FILE - British Prime Minister David Cameron as he speaks during a media conference at the conclusion of the Eastern Partnership summit in Riga, Latvia. Cameron declared Sunday July 19, 2015 that Britain needs to take a greater role in destroying the Isla

Britain has pulled out of a controversial multimillion-dollar deal to provide training for Saudi Arabia's prison system.

Prime Minister David Cameron's office said Britain had withdrawn its bid to provide "training needs analysis" following concerns raised within the government.

The $9 million contract was to be fulfilled by Just Solutions International, a commercial offshoot of Britain's Ministry of Justice that was shut down in September.

The deal was strongly opposed by opposition Labor Party leader Jeremy Corbyn who called it "unacceptable in the 21st century."

"We should be sending a strong message to repressive regimes that the U.K. is a beacon for human rights," Corbyn said.

Prioritize, domestic reforms

A Cameron spokesperson said the decision "reflects what is the best way to prioritize what we want to do at the Ministry of Justice, the domestic reforms we want to carry out."

The spokeswoman would not say the decision to cancel the deal was linked to Saudi Arabia's human rights record or the case of 74-year-old Briton Karl Andrew, who was sentenced to a year in prison and 350 lashes for being caught with homemade wine.

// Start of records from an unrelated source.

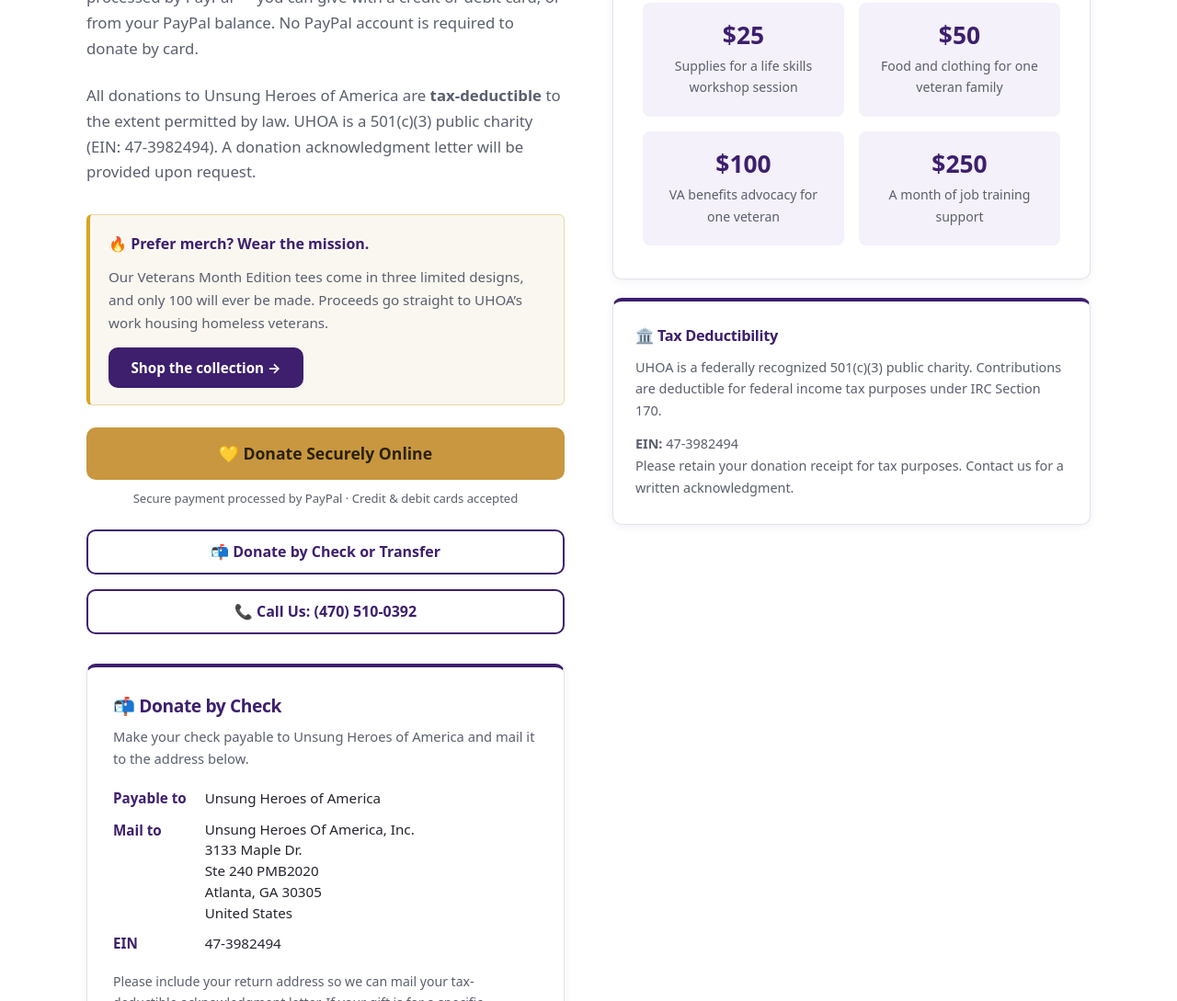
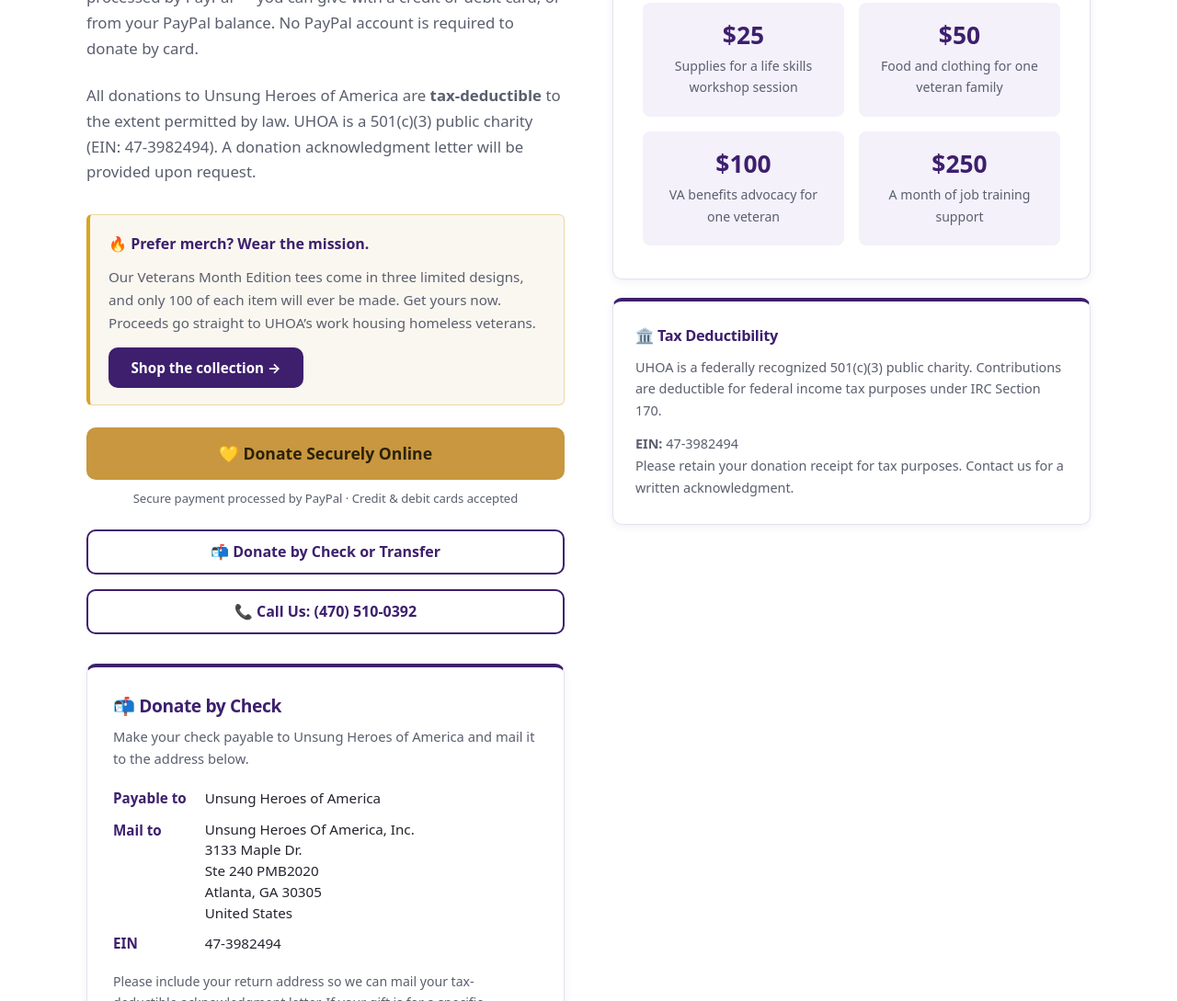
Before and after one commit to Jermaine-UHOA/Jermaine-UHOA.github.io, a plain HTML site: page donate.html in a window 1280 px wide. Shown: the part 657-1746 px from the top of the page at 92% size. Drawn offline with Linux system fonts and the light colour scheme.

Commit message:
Homepage banner and donate page: only 100 of each item, get yours now

```diff
--- a/donate.html
+++ b/donate.html
@@ -89,7 +89,7 @@
 
 <div style="background:#faf7f0;border:1px solid #e8d9a4;border-left:4px solid #D9A521;padding:18px 20px;margin-bottom:1.5rem;border-radius:6px;">
 <p style="margin:0 0 10px 0;color:var(--navy);font-weight:700;font-size:1rem;">🔥 Prefer merch? Wear the mission.</p>
-<p style="margin:0 0 14px 0;color:var(--text-light);font-size:.95rem;">Our Veterans Month Edition tees come in three limited designs, and only 100 will ever be made. Proceeds go straight to UHOA’s work housing homeless veterans.</p>
+<p style="margin:0 0 14px 0;color:var(--text-light);font-size:.95rem;">Our Veterans Month Edition tees come in three limited designs, and only 100 of each item will ever be made. Get yours now. Proceeds go straight to UHOA’s work housing homeless veterans.</p>
 <a href="/links/" class="btn btn-navy" style="font-size:.95rem;padding:.7rem 1.4rem;">Shop the collection →</a>
 </div>
 
```
Also changed, not shown: index.html (+1 -1 lines).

The spokeswoman said however that Andrew's sentencing was "very concerning" and that Cameron was writing to Saudi authorities on the case.